Canada has been invited to join the Trans-Pacific Partnership trade talks.
The invitation was greeted with applause from the Canadian Cattlemen’s Association and the Canadian Meat Council. Both said it will improve export opportunities.
Supply management for dairy and poultry farmers has been a contentious issue because New Zealand and the United States insisted Canada must be willing to make concessions.
Industry Minister Christian Paradis told reporters before question period today that "we always said that we stand by supply management."
In the House of Commons, Gerald Keddy, parliamentary secretary to the trade minister, said during question period "we did not give away anything to get to the table."
Prime Minister Stephen Harper, who made the announcement in Mexico where he is attending a G-20 meeting, said nothing about supply management – whether it is on the negotiating agenda or whether he’s going to refuse to make concessions on it.
Negotiators worked hard behind the scenes, mainly to convince the United States, to get an invitation. Mexico was invited in on Monday, but apparently the negotiators needed to deal with some more issues to get Canada’s invitation.
The Canadian Cattlemen’s Association noted that whether or not Japan gets in invitation, it’s good news that the two recently agreed to direct trade negotiaions.
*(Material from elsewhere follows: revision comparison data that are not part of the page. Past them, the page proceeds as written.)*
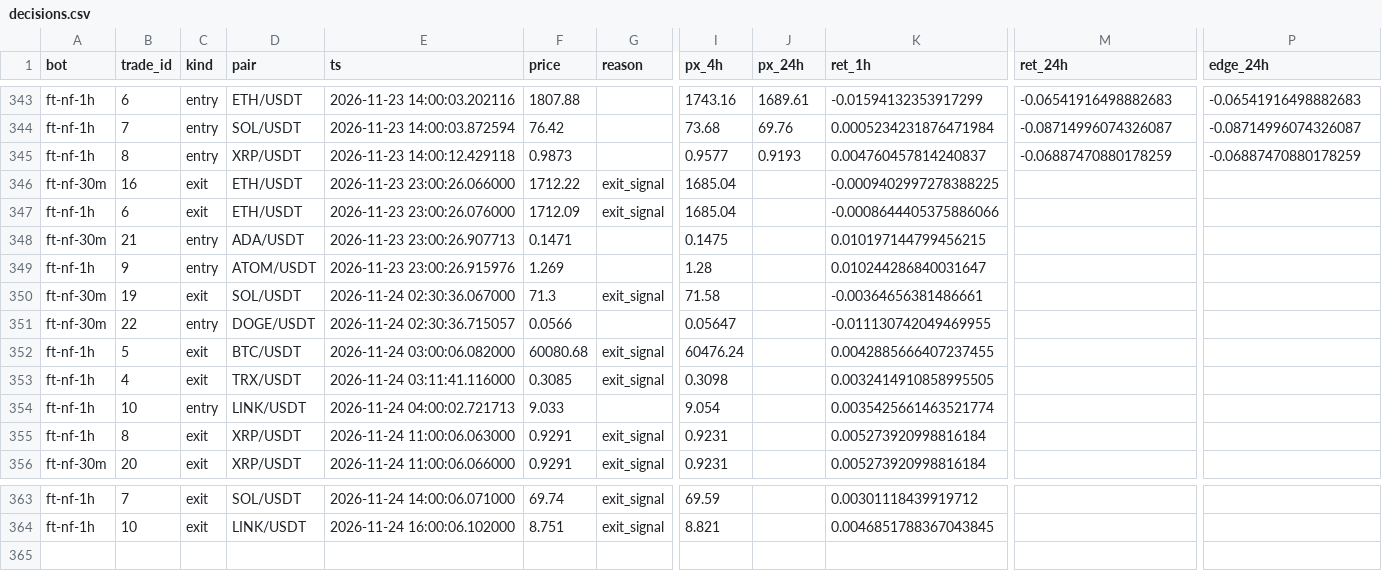
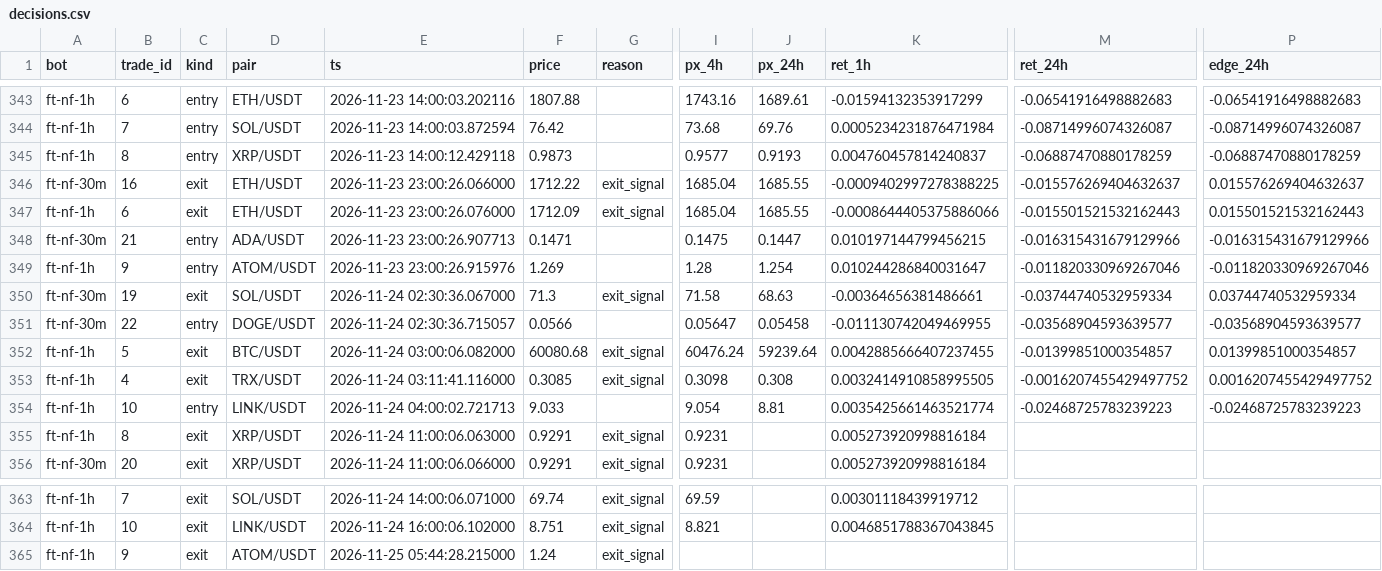
Before and after one commit to ggonzalezorellana/tradingdata, a CSV file: metrics/decisions.csv, drawn as a sheet; only a part is shown, gaps mark what is left out; rows hold the shown columns only; the diff names each change by its address in the sheet, - before the commit and + after, or states it on an @@ line.

```diff
--- a/metrics/decisions.csv
+++ b/metrics/decisions.csv
-J346:J347 (px_24h): (empty)
+J346:J347 (px_24h): 1685.55
-M346 (ret_24h): (empty)
+M346 (ret_24h): -0.015576269404632637
-P346 (edge_24h): (empty)
+P346 (edge_24h): 0.015576269404632637
-M347 (ret_24h): (empty)
+M347 (ret_24h): -0.015501521532162443
-P347 (edge_24h): (empty)
+P347 (edge_24h): 0.015501521532162443
-J348 (px_24h): (empty)
+J348 (px_24h): 0.1447
-M348 (ret_24h): (empty)
+M348 (ret_24h): -0.016315431679129966
-P348 (edge_24h): (empty)
+P348 (edge_24h): -0.016315431679129966
-J349 (px_24h): (empty)
+J349 (px_24h): 1.254
-M349 (ret_24h): (empty)
+M349 (ret_24h): -0.011820330969267046
-P349 (edge_24h): (empty)
+P349 (edge_24h): -0.011820330969267046
-J350 (px_24h): (empty)
+J350 (px_24h): 68.63
-M350 (ret_24h): (empty)
+M350 (ret_24h): -0.03744740532959334
-P350 (edge_24h): (empty)
+P350 (edge_24h): 0.03744740532959334
-J351 (px_24h): (empty)
+J351 (px_24h): 0.05458
-M351 (ret_24h): (empty)
+M351 (ret_24h): -0.03568904593639577
-P351 (edge_24h): (empty)
+P351 (edge_24h): -0.03568904593639577
-J352 (px_24h): (empty)
+J352 (px_24h): 59239.64
-M352 (ret_24h): (empty)
+M352 (ret_24h): -0.01399851000354857
-P352 (edge_24h): (empty)
+P352 (edge_24h): 0.01399851000354857
-J353 (px_24h): (empty)
+J353 (px_24h): 0.308
-M353 (ret_24h): (empty)
+M353 (ret_24h): -0.0016207455429497752
-P353 (edge_24h): (empty)
+P353 (edge_24h): 0.0016207455429497752
-J354 (px_24h): (empty)
+J354 (px_24h): 8.81
-M354 (ret_24h): (empty)
+M354 (ret_24h): -0.02468725783239223
-P354 (edge_24h): (empty)
+P354 (edge_24h): -0.02468725783239223
+row 365: ft-nf-1h | 9 | exit | ATOM/USDT | 2026-11-25 05:44:28.215000 | 1.24 | exit_signal
```
Also changed, not shown: metrics/balances.csv, trades/ft-nf-1h/orders.csv, 2 other files.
Harper’s team is also working to reduce trade barriers with India and China.
The Canadian Meat Council noted that 10 of the 11 countries now involved in the TPP negotiations are customers buying Canadian meat.